Originating from the heart of Mexico, Pork Tinga is a savory, spicy stew made from tender shredded pork, bathed in a rich tomato and chipotle sauce. This dish, with its complex layers of flavors, has the power to tell a story, representing the soul of Mexican cuisine.
Delving into its rich history
Pork Tinga is a gift from the Puebla region of Mexico. Puebla, known for its culinary richness, has passed down this dish through generations, making it a cherished family recipe in many homes. The fusion of indigenous ingredients with Spanish influences has made this dish an emblem of cultural amalgamation.
A side of cilantro-lime rice or a rustic bean salad can amplify the dish. Consider a zesty pico de gallo or a creamy guacamole as accompaniments.
Variations and Alternatives
Swap pork with chicken or beans for a different texture. For a vegan twist, mushrooms or lentils can replace the meat.
Beverage Pairings: The Perfect Drink Match
Think tangy margaritas or a chilled cerveza. For non-alcoholic options, a tamarind or hibiscus drink can be delightful.
The Spicy Pork Tinga Enchiladas are not just food; they’re an emotion, an experience. They resonate with memories, traditions, and tales of old.
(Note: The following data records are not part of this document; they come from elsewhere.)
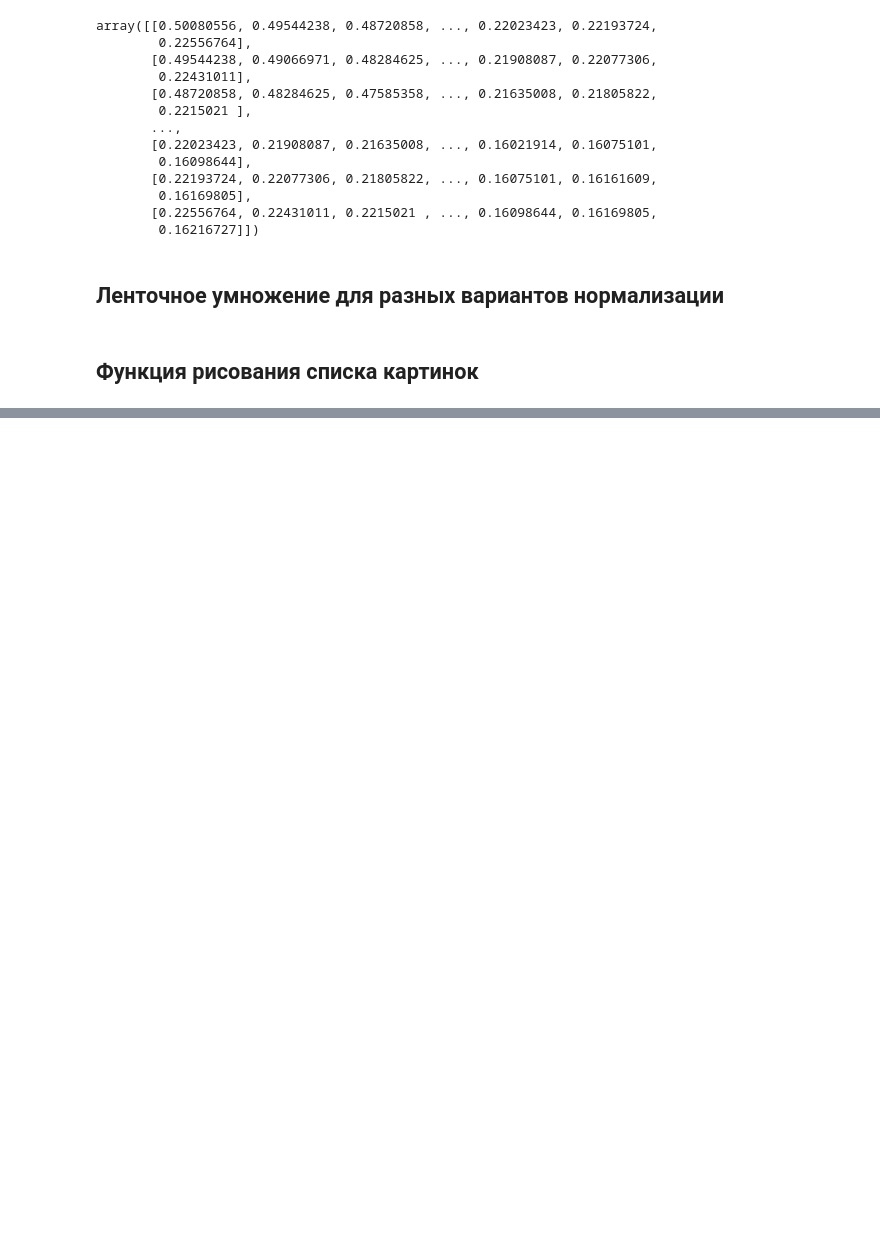
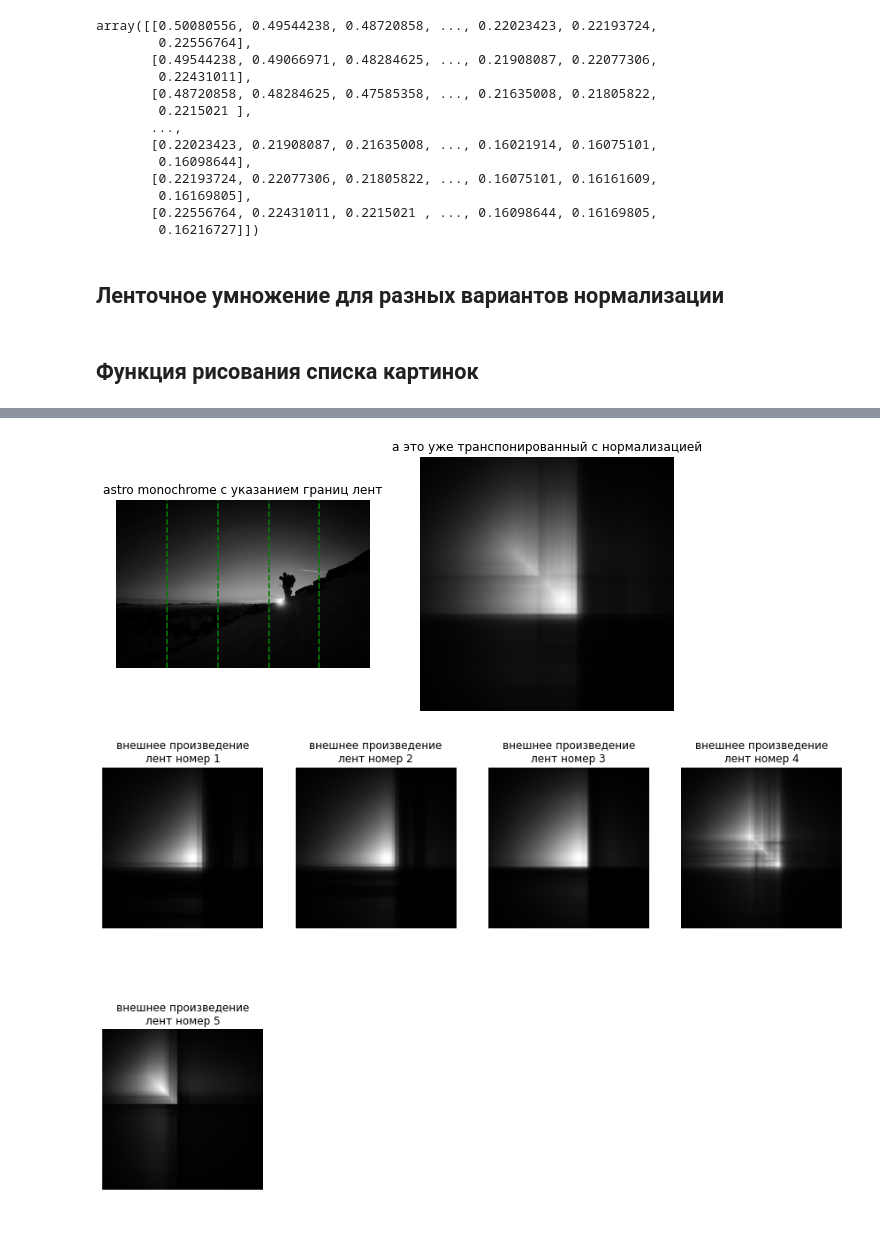
Before and after one commit to Chernobilsky/Mishka-project, a Jupyter notebook: Drafts/strips-multiplication.ipynb, the cells around one changed output, grey strips where cells are left out. Cells and saved outputs as stored; diff of their text form; code cells hidden in the pictures; blank space fills up the shorter version.

```diff
--- a/Drafts/strips-multiplication.ipynb
+++ b/Drafts/strips-multiplication.ipynb
@@ -425,0 +502,5 @@ plot_block_outer_product_trans_decomposition (parrot, 'parrot', strip_width=100,
+# %%
+plot_block_outer_product_trans_decomposition (astro, 'astro', strip_width=100, images_per_row=4)
+# %% [output]
+[figure, added]
+[figure, added]
```
Also changed, not shown: parts of 15 cells of this notebook.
Ready to embark on this culinary journey?
- Flour or corn tortillas, which is better?
Corn tortillas offer authenticity, but flour can be used for a softer texture.
- How spicy is it really?
Moderate, but adjustable.
- Freezing tips?
Always cool before freezing to retain freshness.
- What about a vegan version?
Lentils or mushrooms are great meat substitutes.
- Cheese alternatives?
Queso fresco or Oaxaca can be used.